Exercise requirements: Which lines hold the string "blank"? Copy each of them from the material below.

▼▼▼

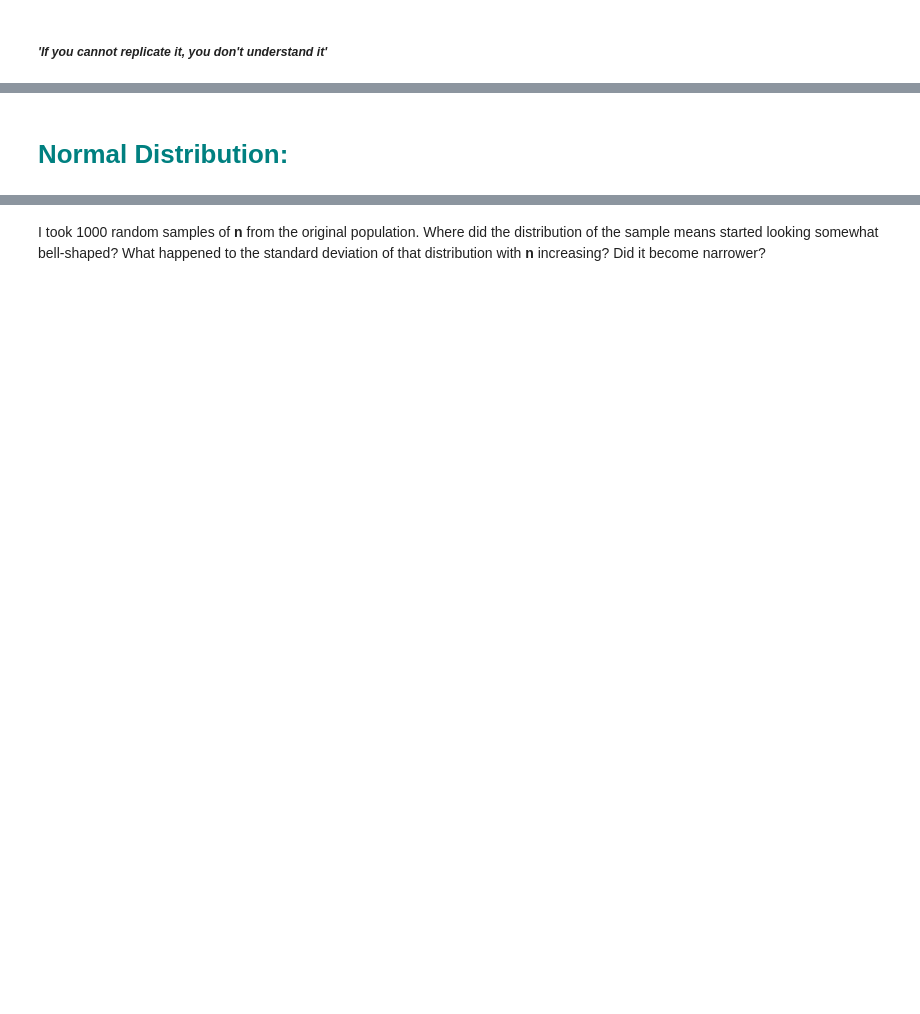
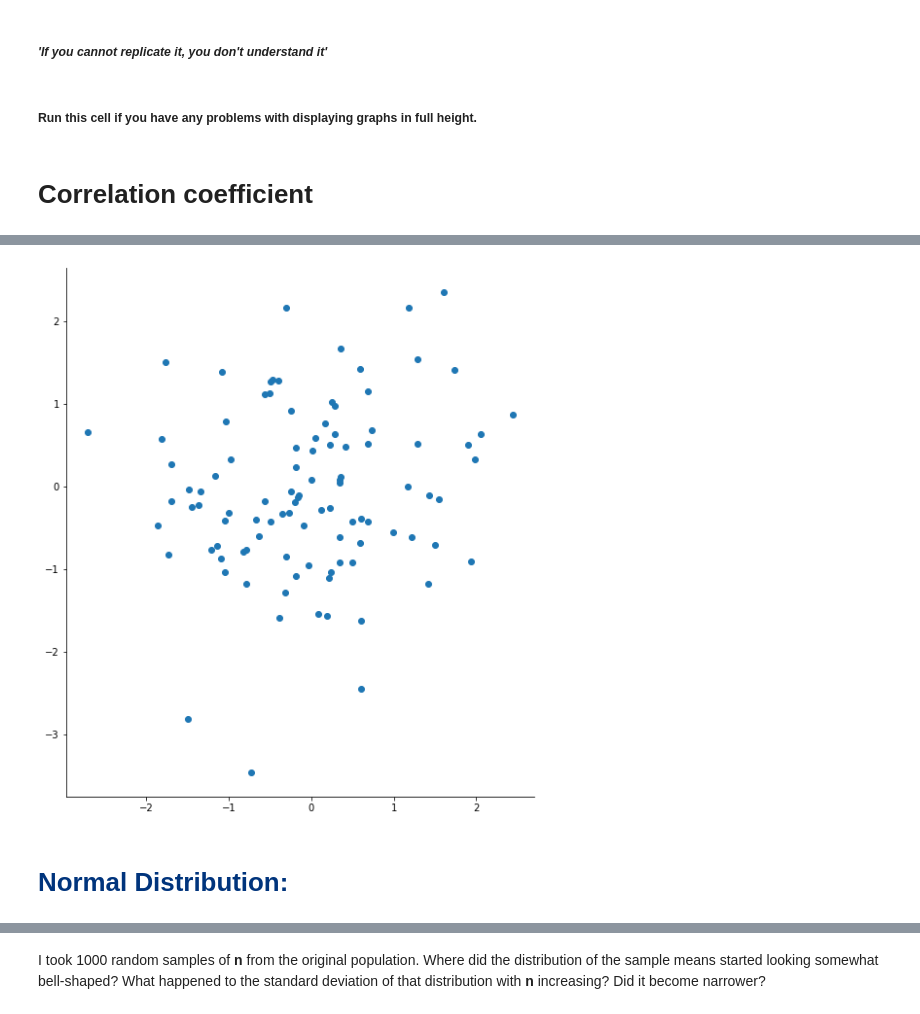
Before and after one commit to KilovoIt/Jupyter-Notebooks, a Jupyter notebook: Cheatsheet.ipynb, the cells around one changed output, grey strips where cells are left out. Saved outputs shown, nothing was run; the diff lists cells and outputs as text; code cells hidden in the pictures; blank space fills up the shorter version.

Commit message:
Fixed Colormapping

```diff
--- a/Cheatsheet.ipynb
+++ b/Cheatsheet.ipynb
@@ -2,4 +2,6 @@
 <a href="https://colab.research.google.com/github/KilovoIt/Jupyter-Notebooks/blob/main/Cheatsheet.ipynb" target="_parent"><img src="https://colab.research.google.com/assets/colab-badge.svg" alt="Open In Colab"/></a>
 # %% [markdown]
 ##### *'If you cannot replicate it, you don't understand it'*
+# %% [markdown]
+##### Run this cell if you have any problems with displaying graphs in full height.
 # %%
@@ -7,3 +11,31 @@ from IPython.display import Javascript
 def resize_colab_cell():
   display(Javascript('google.colab.output.setIframeHeight(0, true, {maxHeight: 5000})'))
 get_ipython().events.register('pre_run_cell', resize_colab_cell)
+# %% [markdown]
+# Correlation coefficient
+# %%
+import matplotlib.pyplot as plt
+import random
+import numpy as np
+import pandas as pd
+
+def draw_scatter():
+    rng = np.random.RandomState(15)
+    x_corr = rng.randn(100)
+    y_corr = rng.randn(100)
+
+    df_corr =  pd.DataFrame()
+    df_corr['x'] = x_corr
+    df_corr['y'] = y_corr
+
+    fig_corr = plt.figure(figsize=(20, 10))
+    ax_corr = plt.subplot(111)
+    ax_corr.scatter(x_corr, y_corr)
+    ax_corr.spines['top'].set_visible(False)
+    ax_corr.spines['right'].set_visible(False)
+    ax_corr.set_aspect(1)
+    plt.show()
+
+
+draw_scatter()
+# %% [output]
@@ -10,2 +43,3 @@ get_ipython().events.register('pre_run_cell', resize_colab_cell)
+[figure, added]
 # %% [markdown]
-# <font color='Teal'>**Normal Distribution:**</font>
+# <font color='#00347C'>**Normal Distribution:**</font>
```
Also changed, not shown: parts of 14 cells of this notebook.
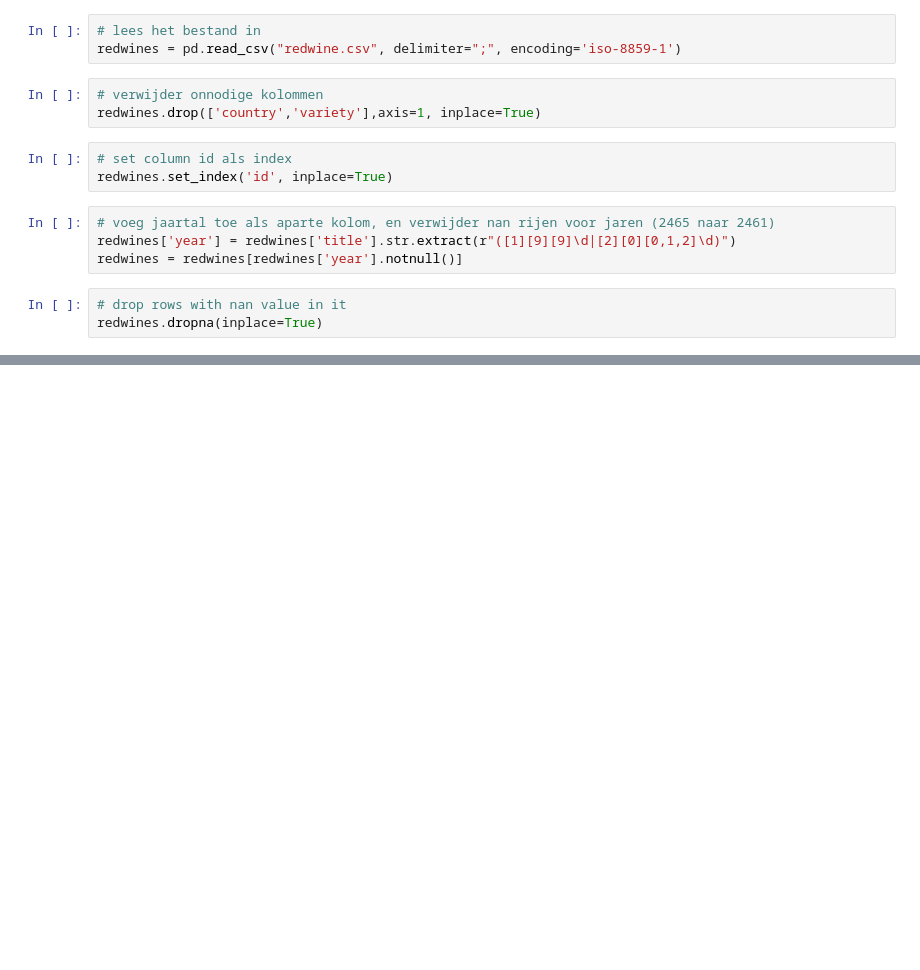
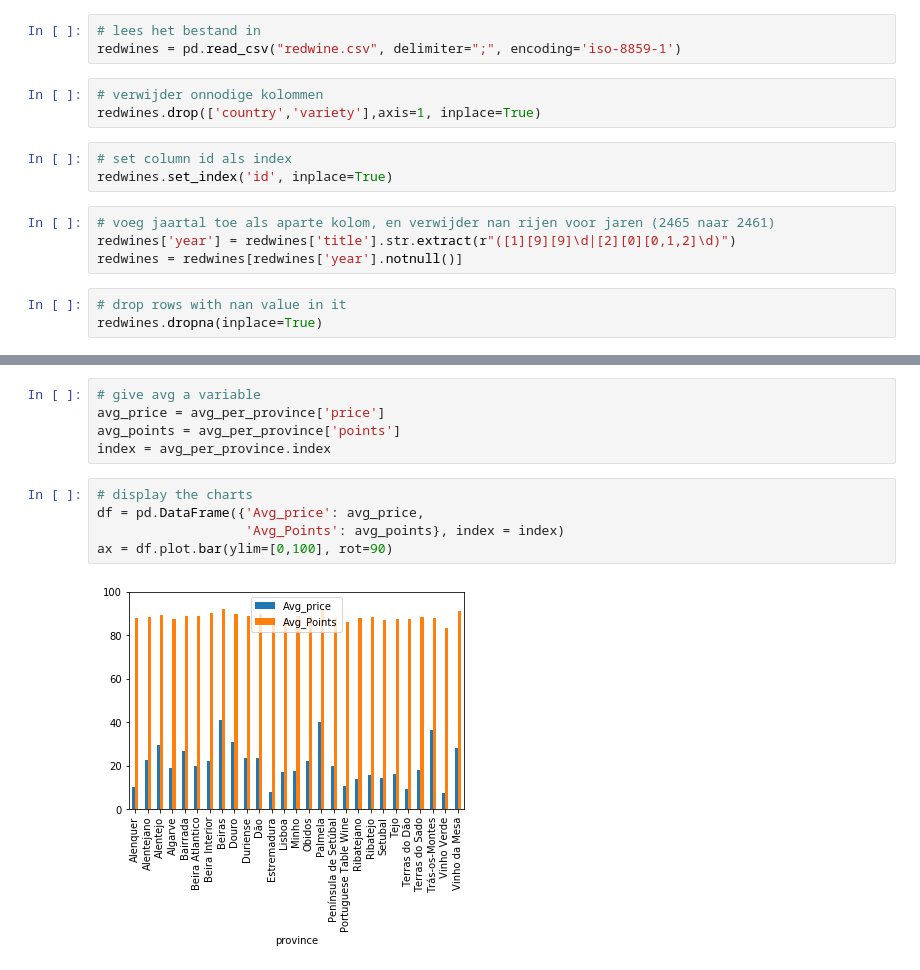
Before and after one commit to LucasVanWijk/Computational_Moddeling_Group_Project, a Jupyter notebook: score+prijs_afkomst_grafiek.ipynb, the cells around one changed output, grey strips where cells are left out. Cells and saved outputs as stored; diff of their text form; blank space fills up the shorter version.

```diff
--- a/score+prijs_afkomst_grafiek.ipynb
+++ b/score+prijs_afkomst_grafiek.ipynb
@@ -36 +40,13 @@ ax = df.plot.bar(rot=0)
+# %%
+# give avg a variable
+avg_price = avg_per_province['price']
+avg_points = avg_per_province['points']
+index = avg_per_province.index
+# %%
+# display the charts
+df = pd.DataFrame({'Avg_price': avg_price,
+                   'Avg_Points': avg_points}, index = index)
+ax = df.plot.bar(ylim=[0,100], rot=90)
+# %% [output]
+[figure, added]
 # %%
```
Also changed, not shown: parts of 9 cells of this notebook.
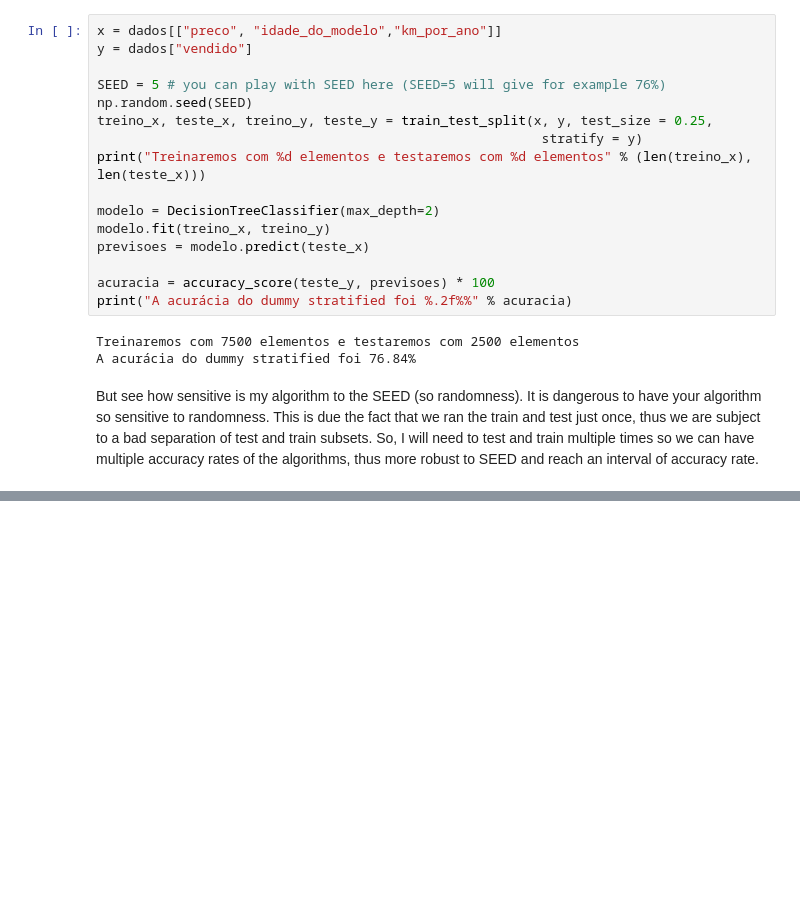
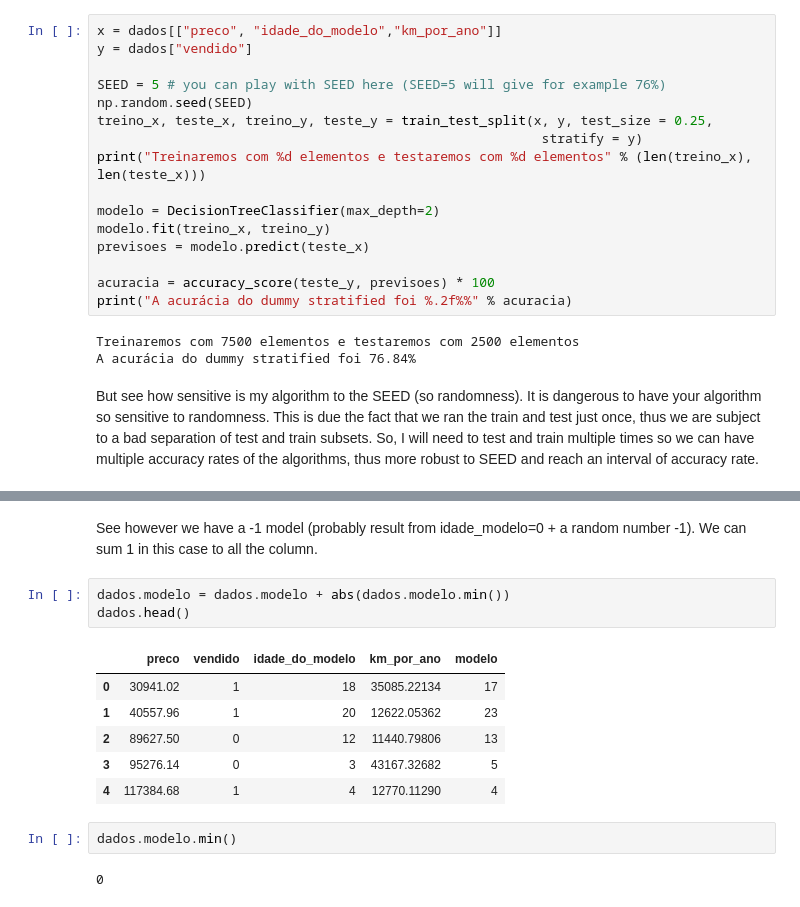
Before and after one commit to MarceloPiemonteRibeiro/learning-Machine-learning, a Jupyter notebook: Optimization/Cross_validation_and_optimization.ipynb, the cells around one changed output, grey strips where cells are left out. Cells and saved outputs as stored; diff of their text form; blank space fills up the shorter version.

```diff
--- a/Optimization/Cross_validation_and_optimization.ipynb
+++ b/Optimization/Cross_validation_and_optimization.ipynb
@@ -87,0 +325,16 @@ But see how sensitive is my algorithm to the SEED (so randomness). It is dangero
+# %% [markdown]
+See however we have a -1 model (probably result from idade_modelo=0 + a random number -1). We can sum 1 in this case to all the column.
+# %%
+dados.modelo = dados.modelo + abs(dados.modelo.min())
+dados.head()
+# %% [output]
+|  | preco | vendido | idade_do_modelo | km_por_ano | modelo |
+| 0 | 30941.02 | 1 | 18 | 35085.22134 | 17 |
+| 1 | 40557.96 | 1 | 20 | 12622.05362 | 23 |
+| 2 | 89627.50 | 0 | 12 | 11440.79806 | 13 |
+| 3 | 95276.14 | 0 | 3 | 43167.32682 | 5 |
+| 4 | 117384.68 | 1 | 4 | 12770.11290 | 4 |
+# %%
+dados.modelo.min()
+# %% [output]
+0
```
Also changed, not shown: parts of 55 cells of this notebook.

▲▲▲

Final answer:
Before and after one commit to KilovoIt/Jupyter-Notebooks, a Jupyter notebook: Cheatsheet.ipynb, the cells around one changed output, grey strips where cells are left out. Saved outputs shown, nothing was run; the diff lists cells and outputs as text; code cells hidden in the pictures; blank space fills up the shorter version.
Before and after one commit to LucasVanWijk/Computational_Moddeling_Group_Project, a Jupyter notebook: score+prijs_afkomst_grafiek.ipynb, the cells around one changed output, grey strips where cells are left out. Cells and saved outputs as stored; diff of their text form; blank space fills up the shorter version.
Before and after one commit to MarceloPiemonteRibeiro/learning-Machine-learning, a Jupyter notebook: Optimization/Cross_validation_and_optimization.ipynb, the cells around one changed output, grey strips where cells are left out. Cells and saved outputs as stored; diff of their text form; blank space fills up the shorter version.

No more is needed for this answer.